This is my inspiration and ultimately what I hope to achieve. It’s from the Bonnie & Clyde miniseries from 2013, which I have mentioned on the blog before. If you get a chance to watch it, make sure you do, it’s brilliant!
I’m hoping to crochet a matching skirt, scarf and beret too. I know it’s an enormous and very ambitious project for someone who only started crocheting 6 months ago, but I’m determined to do it. It may be done in fits and starts with quicker projects in between but it will be awesome once it’s done. I’ve loved this ensemble since the day I first watched the series and now I could actually end up owning it!
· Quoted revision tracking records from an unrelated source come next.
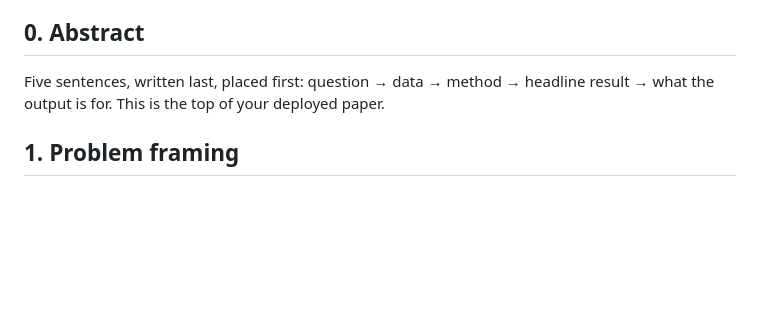
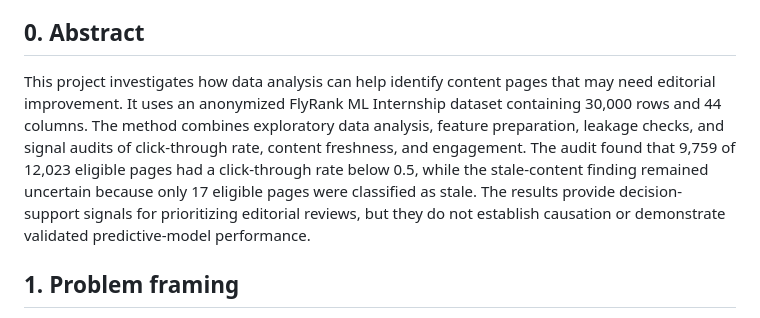
Before and after one commit to Ruchi74/flyrank-ml-internship, a Markdown page: work/capstone_report_template.md, the part around the change. GitHub-like rendering; blank space fills up the shorter version.

Commit message:
Add capstone report abstract.
Updated the abstract section to provide a detailed overview of the project's findings and methodology.

```diff
--- a/work/capstone_report_template.md
+++ b/work/capstone_report_template.md
@@ -12,8 +12,7 @@
 
 ## 0. Abstract
 
-Five sentences, written last, placed first: question → data → method → headline result →
-what the output is for. This is the top of your deployed paper.
+This project investigates how data analysis can help identify content pages that may need editorial improvement. It uses an anonymized FlyRank ML Internship dataset containing 30,000 rows and 44 columns. The method combines exploratory data analysis, feature preparation, leakage checks, and signal audits of click-through rate, content freshness, and engagement. The audit found that 9,759 of 12,023 eligible pages had a click-through rate below 0.5, while the stale-content finding remained uncertain because only 17 eligible pages were classified as stale. The results provide decision-support signals for prioritizing editorial reviews, but they do not establish causation or demonstrate validated predictive-model performance.
 
 ## 1. Problem framing
 
```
And talking of big and ambitious projects, I’m going to finally give hat making a go! I was given this fabulous vintage hat block as a Christmas present (I chose it!) to spur me on. It was made by the company Siegel & Stockman who first invented the tailor’s dummy in 1867 and still produce their world famous papier-mâché mannequins today. It’s my size, 23″, which is quite hard to find and I totally love it!
I really want to make wool felt hats and block them properly on the hat block. I’ve been doing loads of research and buying lots of books on the subject and it actually looks easier than I thought, but the proof, as they say, is in the pudding. I’m going to go pretty free form to start with, just to get the feel of it. I’m also going to an open day of one of the biggest millinery supplies in the UK next month so will have a chat with the experts there.
What I really want to achieve eventually is a number of close fitting hats which were popular during the 1930s. It’s something that’s missing from my hat collection. I have plenty of 1920s style cloches and a few bigger 1940s style hats but I want definite 1930s styles.
The one above that Bette Davis is wearing is the sort of skull cap shape I will definitely try. Hers is made in fabric but I’m sure I could do something in wool felt too. I have a 1980s version which is lovely and really suits me, but I want something more authentic. Miss Davis wears this sort of style a lot and as our hair isn’t that dissimilar, so I think it will work for me quite well.
This incredibly wonderful lady (seriously, how adorable is she?!) from a 1930s photo booth snap is wearing a divine mid-1930s hat that I loooooovvvvvveeeee!!!! It’s got all sorts going on from the tight-fitting crown with three ridges in the top to the upturned brim and bow decoration on one side to the downturned brim on the the other side decorated with a cute brooch. I really, really want to try and replicate this. I’d love to make her dress too!
And lastly, I’d love to make an early 1930s cloche just like the one Carol Lombard is wearing here. I don’t have a cloche where the brim is turned back off the face so I have no idea whether it will suit me or not. However, I always love them when I see them on other people, so I can but try.
This shape actually looks pretty simple to do, just stretching a wool felt hood over the block and turning the front brim section back. I can then play with pleating the front to get a good shape. The edges on this hat are just cut and left raw, which is exactly the same as a late 1930s hat I already own. I can experiment with adding a brooch or hat flash around the brim too.
Now I know that looks like a lot and yes it does scare me a little but I’m not going to put any pressure on myself to get it all done. What I do achieve will be enough and there’s always next year! So what vintage crafting plans have you got?